Microsoft® Windows® 2000 Scripting Guide
Service management is complicated by service dependencies. For example, many Internet services - including the FTP Publishing Service, the World Wide Web Publishing Service, and the Simple Mail Transfer Protocol (SMTP) Service - are dependent upon the Internet Information Services (IIS) Admin Service. If the IIS Admin Service is not available, none of these dependent services can run.
Conversely, you cannot stop the IIS Admin Service without first stopping the dependent services. If this were allowed, stopping the IIS Admin Service would cause all its dependent services to fail because those services cannot run unless IIS Admin Service is also running. The IIS Admin Service is therefore antecedent to its dependent services.
The relationship between the dependent and antecedent roles is as follows:
Antecedent. If Service X is antecedent to Service Y, Service X must be running before you can run Service Y.
Dependent. If Service X is dependent on Service Y, Service Y must be running before you can run Service X.
Figure 15.3 maps these service roles to the Dependencies property page found in the Services snap-in.
Figure 15.3 Dependent and Antecedent Roles
To determine service dependencies, you need a script that specifies the service to be enumerated and its role. The Win32_DependentService class provides a means to identify the particular role played by that service.
- Win32_DependentServices is an association class, a special type of class that specifies a relationship between two WMI objects. For more information about Association classes, see "WMI Scripting Primer" in this book.
For example, to list all the services that depend on the Remote Access Connection Manager, you need to create a script that:
Retrieves all services associated with the Remote Access Connection Manager.

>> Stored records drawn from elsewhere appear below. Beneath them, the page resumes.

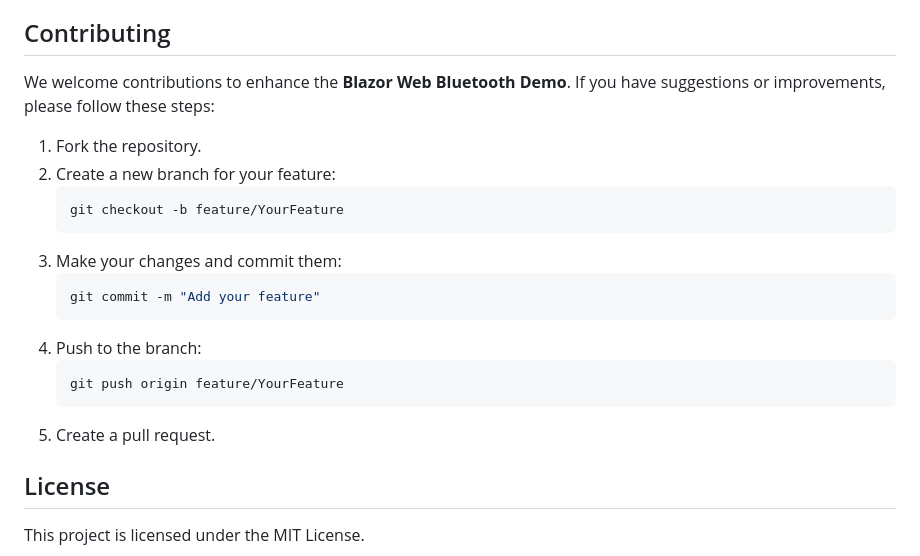
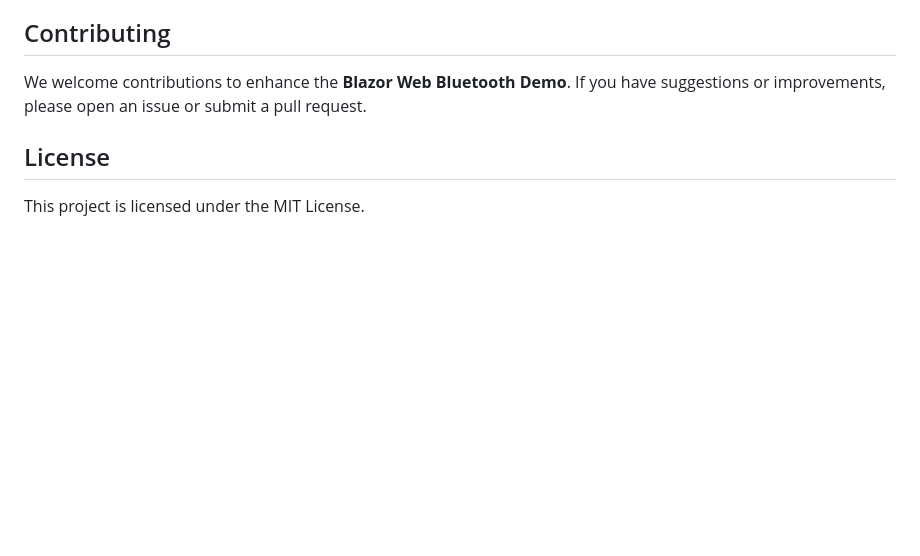
Before and after one commit to LostBeard/BlazorWebBluetoothDemo, a Markdown page: README.md, the part around the change. GitHub-like rendering; blank space fills up the shorter version.

````diff
--- a/README.md
+++ b/README.md
@@ -104,22 +104,7 @@ This project uses the following technologies:
 
 ## Contributing
 
-We welcome contributions to enhance the **Blazor Web Bluetooth Demo**. If you have suggestions or improvements, please follow these steps:
-
-1. Fork the repository.
-2. Create a new branch for your feature:
-   ```bash
-   git checkout -b feature/YourFeature
-   ```
-3. Make your changes and commit them:
-   ```bash
-   git commit -m "Add your feature"
-   ```
-4. Push to the branch:
-   ```bash
-   git push origin feature/YourFeature
-   ```
-5. Create a pull request.
+We welcome contributions to enhance the **Blazor Web Bluetooth Demo**. If you have suggestions or improvements, please open an issue or submit a pull request.
 
 ## License
 
````
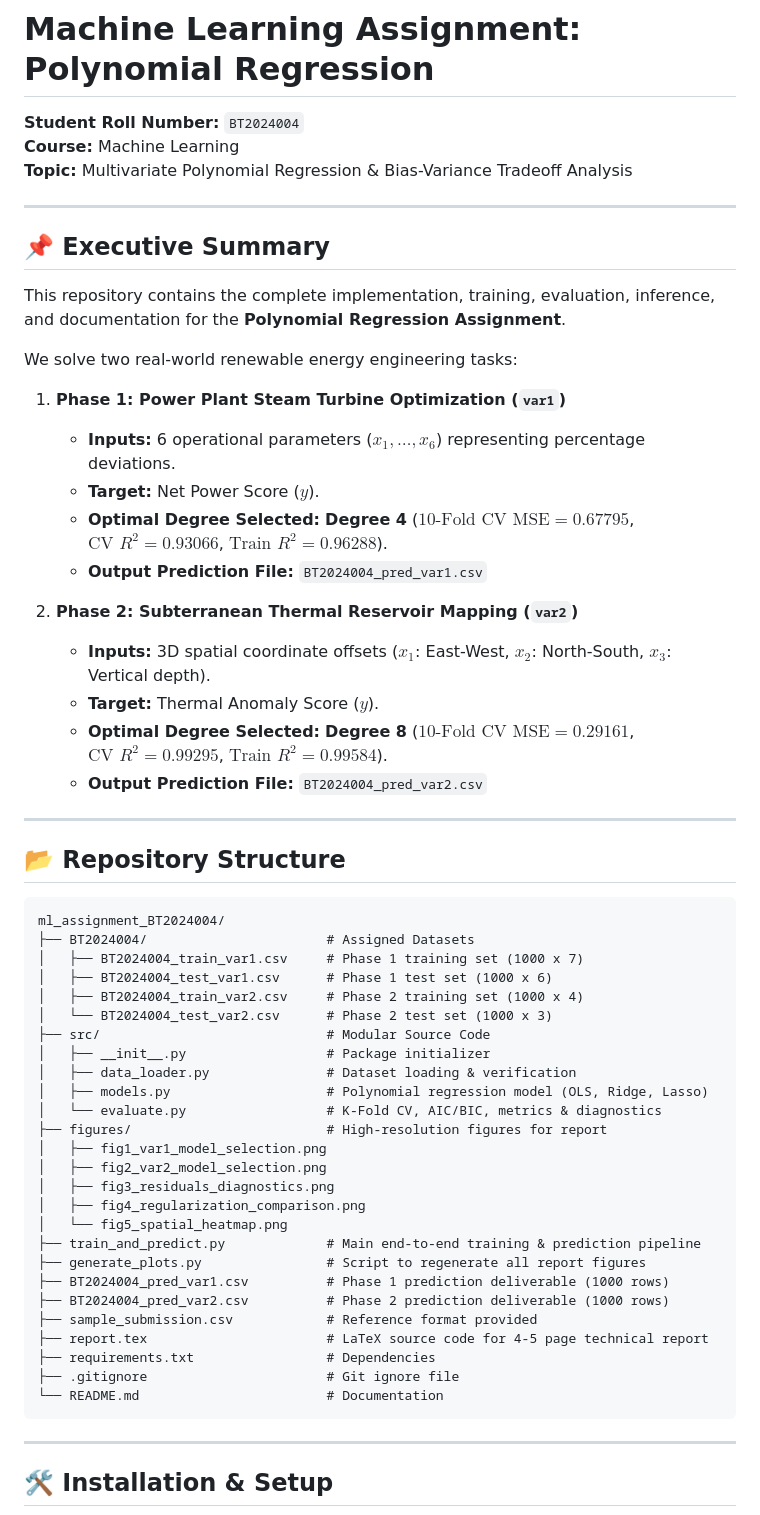
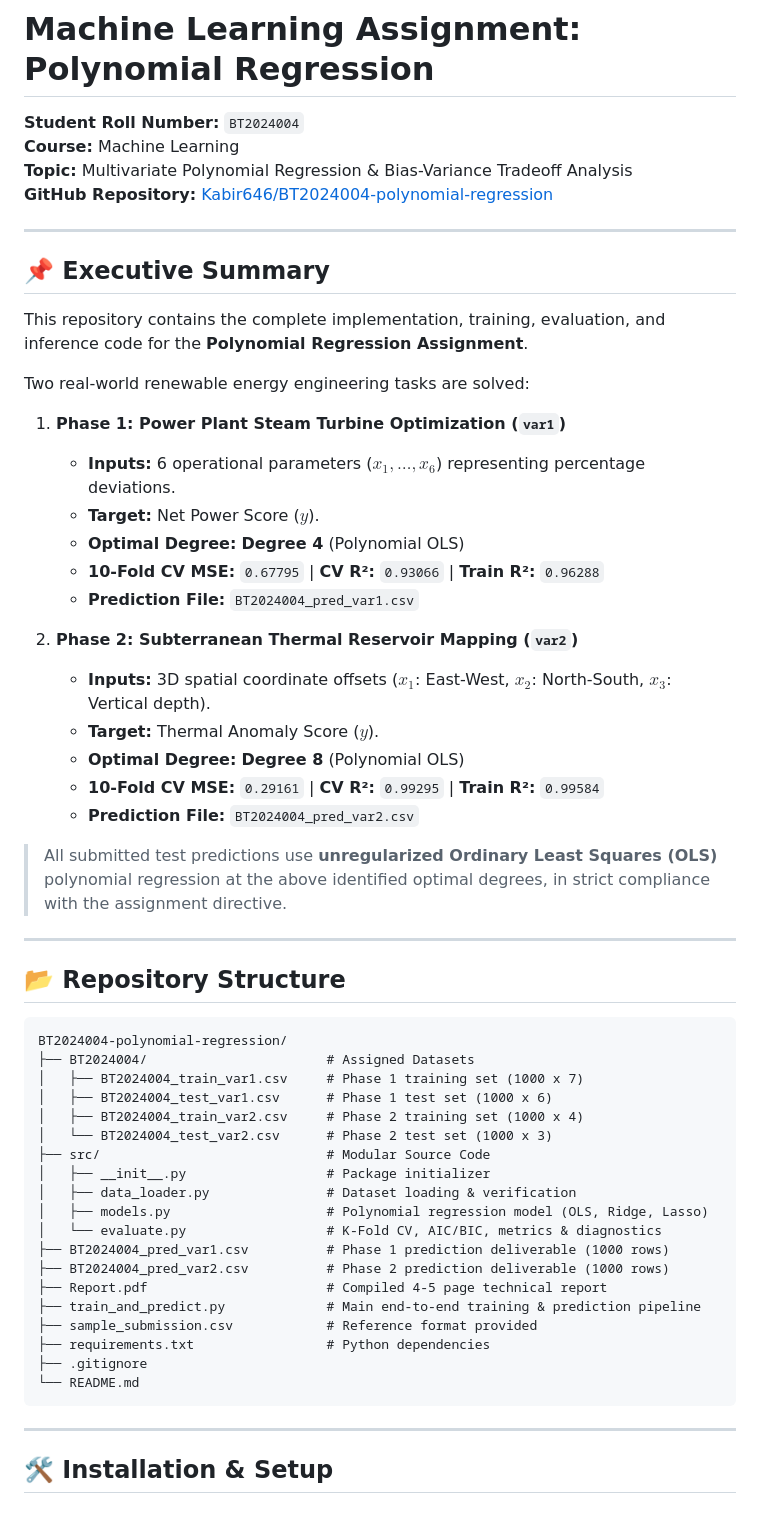
Before and after one commit to Kabir646/BT2024004-polynomial-regression, a Markdown page: README.md, the part around one of its changes. Rendered like a GitHub page.

````diff
--- a/README.md
+++ b/README.md
@@ -2,30 +2,36 @@
 **Student Roll Number:** `BT2024004`
 **Course:** Machine Learning
 **Topic:** Multivariate Polynomial Regression & Bias-Variance Tradeoff Analysis
+**GitHub Repository:** [Kabir646/BT2024004-polynomial-regression](https://github.com/Kabir646/BT2024004-polynomial-regression)
 
 ---
 
 ## 📌 Executive Summary
-This repository contains the complete implementation, training, evaluation, inference, and documentation for the **Polynomial Regression Assignment**.
+This repository contains the complete implementation, training, evaluation, and inference code for the **Polynomial Regression Assignment**.
 
-We solve two real-world renewable energy engineering tasks:
+Two real-world renewable energy engineering tasks are solved:
+
 1. **Phase 1: Power Plant Steam Turbine Optimization (`var1`)**
    - **Inputs:** 6 operational parameters ($x_1, \dots, x_6$) representing percentage deviations.
    - **Target:** Net Power Score ($y$).
-   - **Optimal Degree Selected:** **Degree 4** ($\text{10-Fold CV MSE} = 0.67795$, $\text{CV } R^2 = 0.93066$, $\text{Train } R^2 = 0.96288$).
-   - **Output Prediction File:** `BT2024004_pred_var1.csv`
+   - **Optimal Degree:** **Degree 4** (Polynomial OLS)
+   - **10-Fold CV MSE:** `0.67795` | **CV R²:** `0.93066` | **Train R²:** `0.96288`
+   - **Prediction File:** `BT2024004_pred_var1.csv`
 
 2. **Phase 2: Subterranean Thermal Reservoir Mapping (`var2`)**
    - **Inputs:** 3D spatial coordinate offsets ($x_1$: East-West, $x_2$: North-South, $x_3$: Vertical depth).
    - **Target:** Thermal Anomaly Score ($y$).
-   - **Optimal Degree Selected:** **Degree 8** ($\text{10-Fold CV MSE} = 0.29161$, $\text{CV } R^2 = 0.99295$, $\text{Train } R^2 = 0.99584$).
-   - **Output Prediction File:** `BT2024004_pred_var2.csv`
+   - **Optimal Degree:** **Degree 8** (Polynomial OLS)
+   - **10-Fold CV MSE:** `0.29161` | **CV R²:** `0.99295` | **Train R²:** `0.99584`
+   - **Prediction File:** `BT2024004_pred_var2.csv`
+
+> All submitted test predictions use **unregularized Ordinary Least Squares (OLS)** polynomial regression at the above identified optimal degrees, in strict compliance with the assignment directive.
 
 ---
 
 ## 📂 Repository Structure
 ```text
-ml_assignment_BT2024004/
+BT2024004-polynomial-regression/
 ├── BT2024004/                       # Assigned Datasets
 │   ├── BT2024004_train_var1.csv     # Phase 1 training set (1000 x 7)
 │   ├── BT2024004_test_var1.csv      # Phase 1 test set (1000 x 6)
@@ -36,21 +42,14 @@ ml_assignment_BT2024004/
 │   ├── data_loader.py               # Dataset loading & verification
 │   ├── models.py                    # Polynomial regression model (OLS, Ridge, Lasso)
 │   └── evaluate.py                  # K-Fold CV, AIC/BIC, metrics & diagnostics
-├── figures/                         # High-resolution figures for report
-│   ├── fig1_var1_model_selection.png
-│   ├── fig2_var2_model_selection.png
-│   ├── fig3_residuals_diagnostics.png
-│   ├── fig4_regularization_comparison.png
-│   └── fig5_spatial_heatmap.png
-├── train_and_predict.py             # Main end-to-end training & prediction pipeline
-├── generate_plots.py                # Script to regenerate all report figures
 ├── BT2024004_pred_var1.csv          # Phase 1 prediction deliverable (1000 rows)
 ├── BT2024004_pred_var2.csv          # Phase 2 prediction deliverable (1000 rows)
+├── Report.pdf                       # Compiled 4-5 page technical report
+├── train_and_predict.py             # Main end-to-end training & prediction pipeline
 ├── sample_submission.csv            # Reference format provided
-├── report.tex                       # LaTeX source code for 4-5 page technical report
-├── requirements.txt                 # Dependencies
-├── .gitignore                       # Git ignore file
-└── README.md                        # Documentation
+├── requirements.txt                 # Python dependencies
+├── .gitignore
+└── README.md
 ```
 
 ---
````
Also changed, not shown: other parts of README.md (+54 -60 lines).
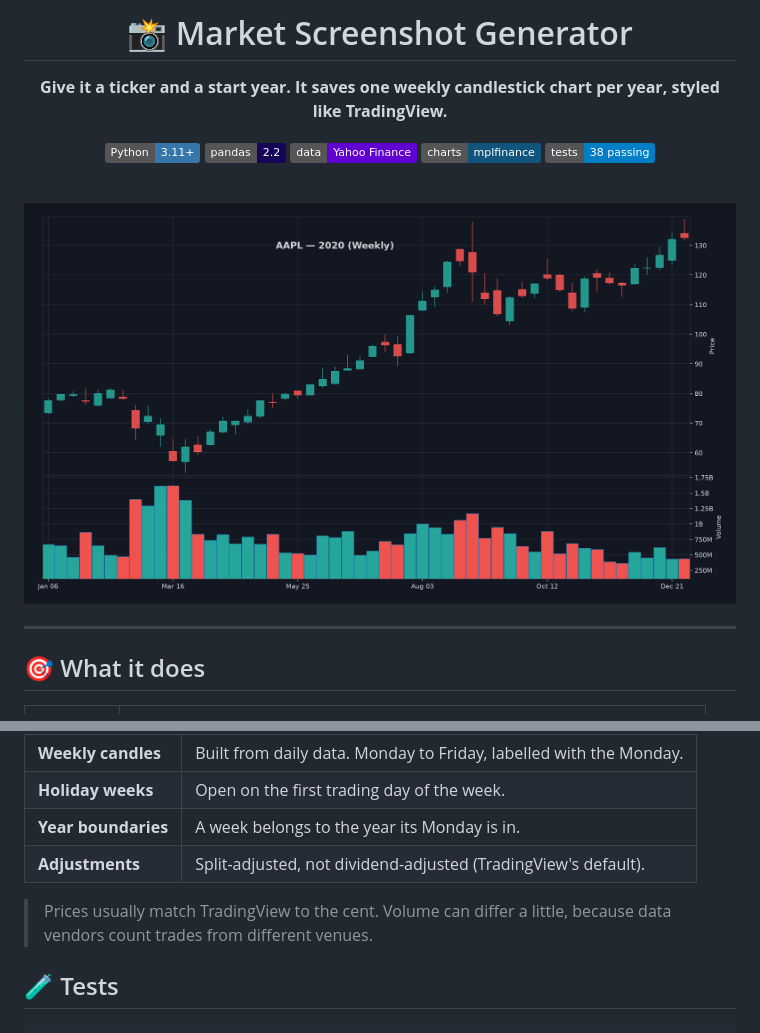
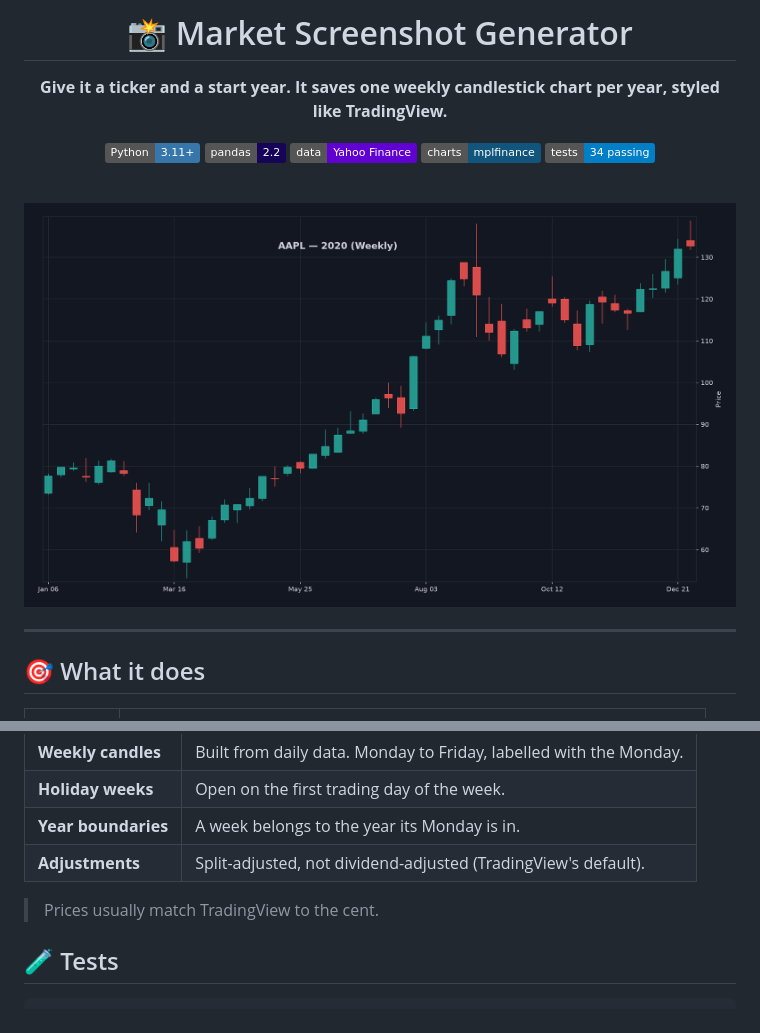
Before and after one commit to siarkonyar/market-screenshot-generator, a Markdown page: README.md, 2 parts joined by grey strips. Drawn GitHub-style; pictures changed too: docs/example-aapl-2020.png; badges without logos.

```diff
--- a/README.md
+++ b/README.md
@@ -9,7 +9,7 @@ It saves one weekly candlestick chart per year, styled like TradingView.**
 ![pandas](https://img.shields.io/badge/pandas-2.2-150458?logo=pandas&logoColor=white)
 ![yfinance](https://img.shields.io/badge/data-Yahoo_Finance-6001D2)
 ![mplfinance](https://img.shields.io/badge/charts-mplfinance-11557C)
-![Tests](https://img.shields.io/badge/tests-38_passing-blue?logo=pytest&logoColor=white)
+![Tests](https://img.shields.io/badge/tests-34_passing-blue?logo=pytest&logoColor=white)
 
 <br/>
 
@@ -68,7 +68,7 @@ screenshots/
 | **Year boundaries** | A week belongs to the year its Monday is in. |
 | **Adjustments** | Split-adjusted, not dividend-adjusted (TradingView's default). |
 
-> Prices usually match TradingView to the cent. Volume can differ a little, because data vendors count trades from different venues.
+> Prices usually match TradingView to the cent.
 
 ## 🧪 Tests
 
```
Also changed, not shown: 2 other files.
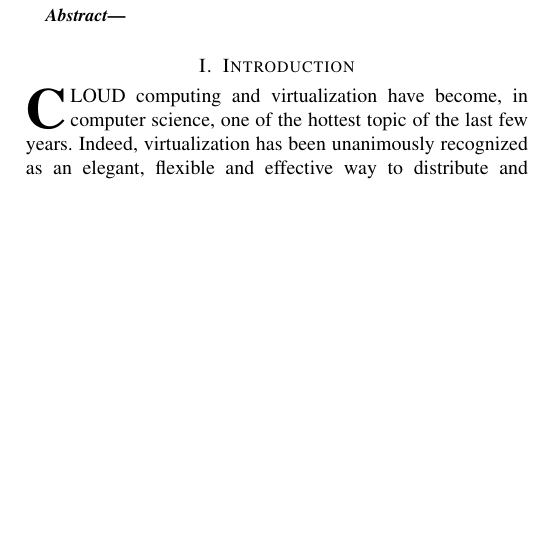
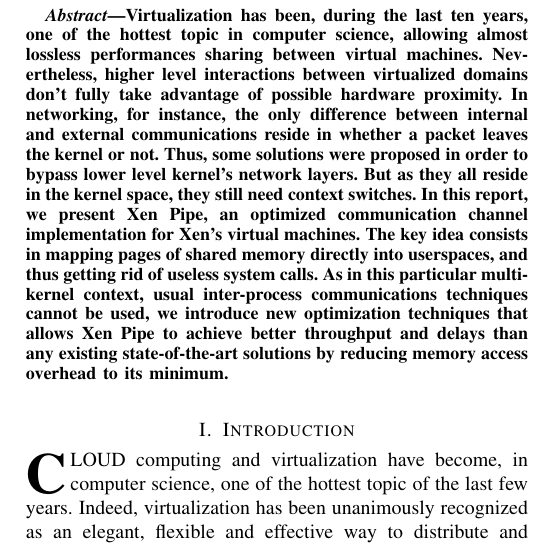
Before and after one commit to Oryon/xen_shm, a LaTeX paper (report/report.tex): part of one column of page 1 of 7, cut at the place of the change, the shorter picture padded with empty space. Compiled offline with pdfLaTeX.

Commit message:
Abstract draft

```diff
--- a/report/report.tex
+++ b/report/report.tex
@@ -16,9 +16,7 @@
 
 \begin{abstract}
 
-
-
-
+Virtualization has been, during the last ten years, one of the hottest topic in computer science, allowing almost lossless performances sharing between virtual machines. Nevertheless, higher level interactions between virtualized domains don't fully take advantage of possible hardware proximity. In networking, for instance, the only difference between internal and external communications reside in whether a packet leaves the kernel or not. Thus, some solutions were proposed in order to bypass lower level kernel's network layers. But as they all reside in the kernel space, they still need context switches. In this report, we present Xen Pipe, an optimized communication channel implementation for Xen's virtual machines. The key idea consists in mapping pages of shared memory directly into userspaces, and thus getting rid of useless system calls. As in this particular multi-kernel context, usual inter-process communications techniques cannot be used, we introduce new optimization techniques that allows Xen Pipe to achieve better throughput and delays than any existing state-of-the-art solutions by reducing memory access overhead to its minimum.
 
 
 \end{abstract}
```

Filters the list so it displays only those associated services for which the Remote Access Connection Manager is the antecedent.